**What is expected:**
Exact repetition of the data below is required.
------ Recorded data ------
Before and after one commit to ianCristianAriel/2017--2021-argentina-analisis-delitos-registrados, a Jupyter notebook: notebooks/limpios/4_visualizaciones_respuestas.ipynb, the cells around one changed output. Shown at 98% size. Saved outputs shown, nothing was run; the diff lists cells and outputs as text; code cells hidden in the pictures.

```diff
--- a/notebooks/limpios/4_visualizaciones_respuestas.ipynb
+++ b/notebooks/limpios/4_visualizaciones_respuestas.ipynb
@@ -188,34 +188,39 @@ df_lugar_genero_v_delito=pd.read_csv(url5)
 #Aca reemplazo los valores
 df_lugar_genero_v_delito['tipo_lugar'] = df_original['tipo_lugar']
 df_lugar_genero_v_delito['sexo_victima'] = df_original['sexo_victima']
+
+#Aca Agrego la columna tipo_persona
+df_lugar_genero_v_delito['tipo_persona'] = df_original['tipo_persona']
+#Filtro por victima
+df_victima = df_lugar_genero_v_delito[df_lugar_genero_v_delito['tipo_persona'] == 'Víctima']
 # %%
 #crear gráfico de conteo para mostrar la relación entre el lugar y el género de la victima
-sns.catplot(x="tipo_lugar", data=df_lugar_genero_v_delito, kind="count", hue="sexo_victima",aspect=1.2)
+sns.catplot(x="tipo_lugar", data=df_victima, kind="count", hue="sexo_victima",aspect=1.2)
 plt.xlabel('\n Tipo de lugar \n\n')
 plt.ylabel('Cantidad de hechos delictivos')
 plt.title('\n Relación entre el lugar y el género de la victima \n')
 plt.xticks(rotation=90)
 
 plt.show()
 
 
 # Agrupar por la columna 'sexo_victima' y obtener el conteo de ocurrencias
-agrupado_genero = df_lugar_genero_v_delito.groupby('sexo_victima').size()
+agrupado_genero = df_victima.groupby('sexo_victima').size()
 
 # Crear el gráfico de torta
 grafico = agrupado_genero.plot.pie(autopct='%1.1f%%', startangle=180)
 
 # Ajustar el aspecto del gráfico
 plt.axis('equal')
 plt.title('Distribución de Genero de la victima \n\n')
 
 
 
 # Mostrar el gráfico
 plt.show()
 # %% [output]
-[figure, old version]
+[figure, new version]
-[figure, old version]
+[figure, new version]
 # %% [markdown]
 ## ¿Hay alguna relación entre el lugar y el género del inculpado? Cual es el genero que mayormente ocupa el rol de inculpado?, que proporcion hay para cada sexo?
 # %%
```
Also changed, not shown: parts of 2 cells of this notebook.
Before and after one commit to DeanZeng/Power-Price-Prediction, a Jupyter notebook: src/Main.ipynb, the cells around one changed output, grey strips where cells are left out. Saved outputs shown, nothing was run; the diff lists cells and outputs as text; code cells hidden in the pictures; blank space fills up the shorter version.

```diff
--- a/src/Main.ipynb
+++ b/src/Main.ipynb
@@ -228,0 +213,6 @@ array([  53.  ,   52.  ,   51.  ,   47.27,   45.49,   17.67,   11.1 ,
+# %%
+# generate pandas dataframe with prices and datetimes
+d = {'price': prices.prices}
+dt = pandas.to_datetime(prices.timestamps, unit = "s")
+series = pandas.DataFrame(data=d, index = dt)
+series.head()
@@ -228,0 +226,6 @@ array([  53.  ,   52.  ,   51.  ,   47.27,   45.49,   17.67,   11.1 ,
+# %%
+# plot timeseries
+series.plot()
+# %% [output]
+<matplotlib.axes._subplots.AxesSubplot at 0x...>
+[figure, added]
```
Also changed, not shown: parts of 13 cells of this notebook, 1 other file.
------
**Answer to the problem:**
Before and after one commit to ianCristianAriel/2017--2021-argentina-analisis-delitos-registrados, a Jupyter notebook: notebooks/limpios/4_visualizaciones_respuestas.ipynb, the cells around one changed output. Shown at 98% size. Saved outputs shown, nothing was run; the diff lists cells and outputs as text; code cells hidden in the pictures.

```diff
--- a/notebooks/limpios/4_visualizaciones_respuestas.ipynb
+++ b/notebooks/limpios/4_visualizaciones_respuestas.ipynb
@@ -188,34 +188,39 @@ df_lugar_genero_v_delito=pd.read_csv(url5)
 #Aca reemplazo los valores
 df_lugar_genero_v_delito['tipo_lugar'] = df_original['tipo_lugar']
 df_lugar_genero_v_delito['sexo_victima'] = df_original['sexo_victima']
+
+#Aca Agrego la columna tipo_persona
+df_lugar_genero_v_delito['tipo_persona'] = df_original['tipo_persona']
+#Filtro por victima
+df_victima = df_lugar_genero_v_delito[df_lugar_genero_v_delito['tipo_persona'] == 'Víctima']
 # %%
 #crear gráfico de conteo para mostrar la relación entre el lugar y el género de la victima
-sns.catplot(x="tipo_lugar", data=df_lugar_genero_v_delito, kind="count", hue="sexo_victima",aspect=1.2)
+sns.catplot(x="tipo_lugar", data=df_victima, kind="count", hue="sexo_victima",aspect=1.2)
 plt.xlabel('\n Tipo de lugar \n\n')
 plt.ylabel('Cantidad de hechos delictivos')
 plt.title('\n Relación entre el lugar y el género de la victima \n')
 plt.xticks(rotation=90)
 
 plt.show()
 
 
 # Agrupar por la columna 'sexo_victima' y obtener el conteo de ocurrencias
-agrupado_genero = df_lugar_genero_v_delito.groupby('sexo_victima').size()
+agrupado_genero = df_victima.groupby('sexo_victima').size()
 
 # Crear el gráfico de torta
 grafico = agrupado_genero.plot.pie(autopct='%1.1f%%', startangle=180)
 
 # Ajustar el aspecto del gráfico
 plt.axis('equal')
 plt.title('Distribución de Genero de la victima \n\n')
 
 
 
 # Mostrar el gráfico
 plt.show()
 # %% [output]
-[figure, old version]
+[figure, new version]
-[figure, old version]
+[figure, new version]
 # %% [markdown]
 ## ¿Hay alguna relación entre el lugar y el género del inculpado? Cual es el genero que mayormente ocupa el rol de inculpado?, que proporcion hay para cada sexo?
 # %%
```
Also changed, not shown: parts of 2 cells of this notebook.
Before and after one commit to DeanZeng/Power-Price-Prediction, a Jupyter notebook: src/Main.ipynb, the cells around one changed output, grey strips where cells are left out. Saved outputs shown, nothing was run; the diff lists cells and outputs as text; code cells hidden in the pictures; blank space fills up the shorter version.

```diff
--- a/src/Main.ipynb
+++ b/src/Main.ipynb
@@ -228,0 +213,6 @@ array([  53.  ,   52.  ,   51.  ,   47.27,   45.49,   17.67,   11.1 ,
+# %%
+# generate pandas dataframe with prices and datetimes
+d = {'price': prices.prices}
+dt = pandas.to_datetime(prices.timestamps, unit = "s")
+series = pandas.DataFrame(data=d, index = dt)
+series.head()
@@ -228,0 +226,6 @@ array([  53.  ,   52.  ,   51.  ,   47.27,   45.49,   17.67,   11.1 ,
+# %%
+# plot timeseries
+series.plot()
+# %% [output]
+<matplotlib.axes._subplots.AxesSubplot at 0x...>
+[figure, added]
```
Also changed, not shown: parts of 13 cells of this notebook, 1 other file.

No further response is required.